[Before-and-after change data]

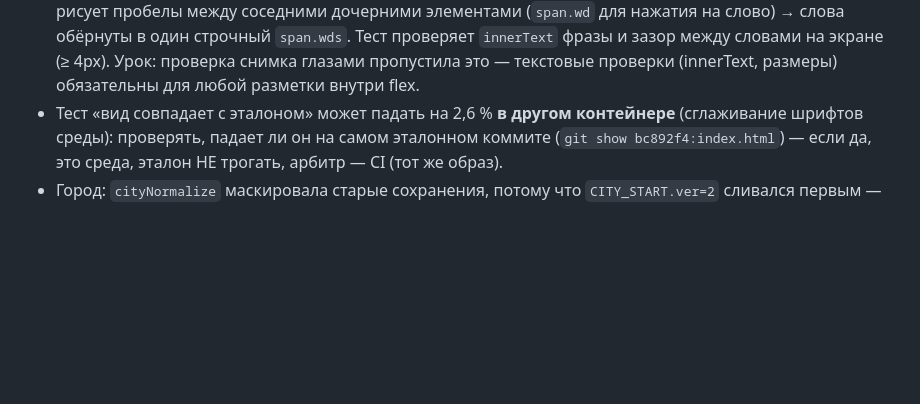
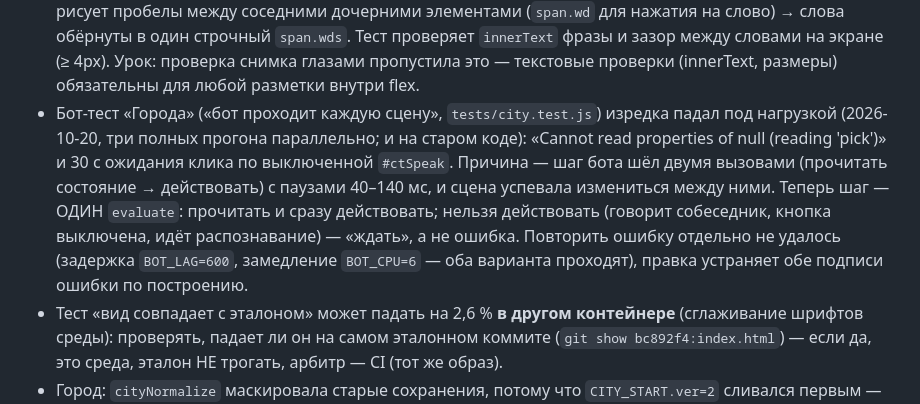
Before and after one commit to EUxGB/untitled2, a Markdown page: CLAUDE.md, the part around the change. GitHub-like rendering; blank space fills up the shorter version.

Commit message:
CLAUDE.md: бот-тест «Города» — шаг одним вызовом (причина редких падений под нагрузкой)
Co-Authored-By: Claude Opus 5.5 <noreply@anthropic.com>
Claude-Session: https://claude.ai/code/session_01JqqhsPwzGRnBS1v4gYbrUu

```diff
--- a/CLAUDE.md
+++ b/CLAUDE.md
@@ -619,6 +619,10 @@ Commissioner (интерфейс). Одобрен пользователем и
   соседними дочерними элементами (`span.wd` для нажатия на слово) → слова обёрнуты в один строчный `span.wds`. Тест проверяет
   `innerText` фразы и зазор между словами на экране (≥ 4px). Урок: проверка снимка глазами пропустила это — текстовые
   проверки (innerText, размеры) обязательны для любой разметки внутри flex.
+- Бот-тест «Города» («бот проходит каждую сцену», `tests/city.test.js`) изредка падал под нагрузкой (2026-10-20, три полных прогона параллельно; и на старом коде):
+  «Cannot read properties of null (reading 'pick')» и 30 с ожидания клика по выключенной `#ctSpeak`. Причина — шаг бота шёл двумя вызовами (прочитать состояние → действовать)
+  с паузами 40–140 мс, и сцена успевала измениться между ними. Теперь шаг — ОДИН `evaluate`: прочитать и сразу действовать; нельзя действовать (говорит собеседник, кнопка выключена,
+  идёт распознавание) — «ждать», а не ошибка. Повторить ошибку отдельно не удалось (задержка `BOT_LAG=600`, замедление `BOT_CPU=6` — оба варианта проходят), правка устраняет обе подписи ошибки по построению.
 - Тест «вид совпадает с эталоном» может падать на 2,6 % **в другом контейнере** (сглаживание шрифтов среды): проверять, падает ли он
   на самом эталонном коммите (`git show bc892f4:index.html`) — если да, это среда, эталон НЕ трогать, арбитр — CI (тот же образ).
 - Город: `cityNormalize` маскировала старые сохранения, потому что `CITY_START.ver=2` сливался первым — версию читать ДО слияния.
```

* * *

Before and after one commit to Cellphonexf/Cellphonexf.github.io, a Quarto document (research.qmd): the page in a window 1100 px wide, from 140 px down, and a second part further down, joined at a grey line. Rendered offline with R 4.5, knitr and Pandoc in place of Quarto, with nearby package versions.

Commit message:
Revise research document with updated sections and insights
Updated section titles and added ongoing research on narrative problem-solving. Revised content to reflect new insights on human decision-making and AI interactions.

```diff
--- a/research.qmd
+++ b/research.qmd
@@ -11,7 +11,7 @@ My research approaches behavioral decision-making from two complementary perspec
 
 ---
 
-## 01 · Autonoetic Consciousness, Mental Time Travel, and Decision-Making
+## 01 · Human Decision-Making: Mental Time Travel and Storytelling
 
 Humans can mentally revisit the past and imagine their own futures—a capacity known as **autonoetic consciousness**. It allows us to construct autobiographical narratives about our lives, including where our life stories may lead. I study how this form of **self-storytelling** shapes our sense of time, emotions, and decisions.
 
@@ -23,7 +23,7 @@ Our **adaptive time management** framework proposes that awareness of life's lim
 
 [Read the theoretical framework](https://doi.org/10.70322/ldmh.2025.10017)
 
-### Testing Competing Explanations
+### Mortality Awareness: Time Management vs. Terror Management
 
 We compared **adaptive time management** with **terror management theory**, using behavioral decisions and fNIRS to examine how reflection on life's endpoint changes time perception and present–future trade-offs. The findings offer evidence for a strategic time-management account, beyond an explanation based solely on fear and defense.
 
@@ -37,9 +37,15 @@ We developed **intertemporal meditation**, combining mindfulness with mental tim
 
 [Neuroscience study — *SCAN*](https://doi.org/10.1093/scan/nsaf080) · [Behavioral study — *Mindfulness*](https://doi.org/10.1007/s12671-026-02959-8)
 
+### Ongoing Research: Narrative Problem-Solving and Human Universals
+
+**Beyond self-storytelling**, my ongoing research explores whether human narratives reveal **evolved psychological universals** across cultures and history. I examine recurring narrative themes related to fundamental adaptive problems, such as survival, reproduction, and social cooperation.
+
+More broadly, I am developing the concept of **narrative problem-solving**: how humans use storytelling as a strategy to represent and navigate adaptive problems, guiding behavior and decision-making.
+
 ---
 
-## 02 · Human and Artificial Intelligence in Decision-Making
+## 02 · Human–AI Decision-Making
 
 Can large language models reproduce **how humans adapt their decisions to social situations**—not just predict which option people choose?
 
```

...

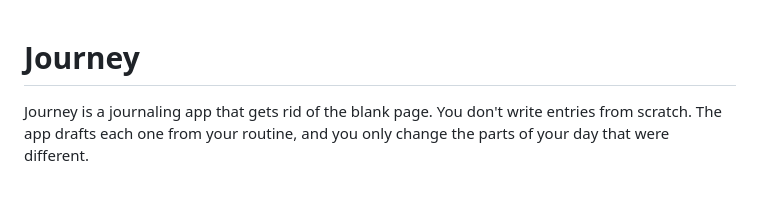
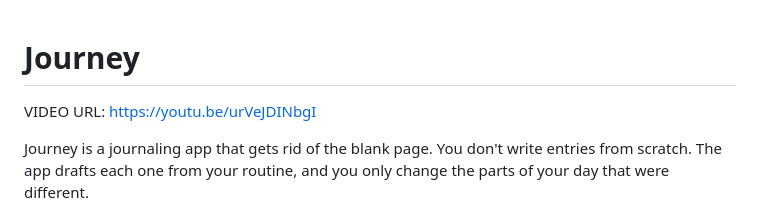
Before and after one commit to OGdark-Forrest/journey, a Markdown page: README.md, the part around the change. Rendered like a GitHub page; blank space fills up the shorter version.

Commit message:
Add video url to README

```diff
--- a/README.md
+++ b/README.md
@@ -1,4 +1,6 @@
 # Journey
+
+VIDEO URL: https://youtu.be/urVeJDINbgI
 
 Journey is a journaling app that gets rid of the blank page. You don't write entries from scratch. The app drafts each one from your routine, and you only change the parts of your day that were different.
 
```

■ Description of the task ■
Could you find every line in the records above that has the string "https" and copy it?

■ Answer space ■
Claude-Session: https://claude.ai/code/session_01JqqhsPwzGRnBS1v4gYbrUu
 [Read the theoretical framework](https://doi.org/10.70322/ldmh.2025.10017)
 [Neuroscience study — *SCAN*](https://doi.org/10.1093/scan/nsaf080) · [Behavioral study — *Mindfulness*](https://doi.org/10.1007/s12671-026-02959-8)
+VIDEO URL: https://youtu.be/urVeJDINbgI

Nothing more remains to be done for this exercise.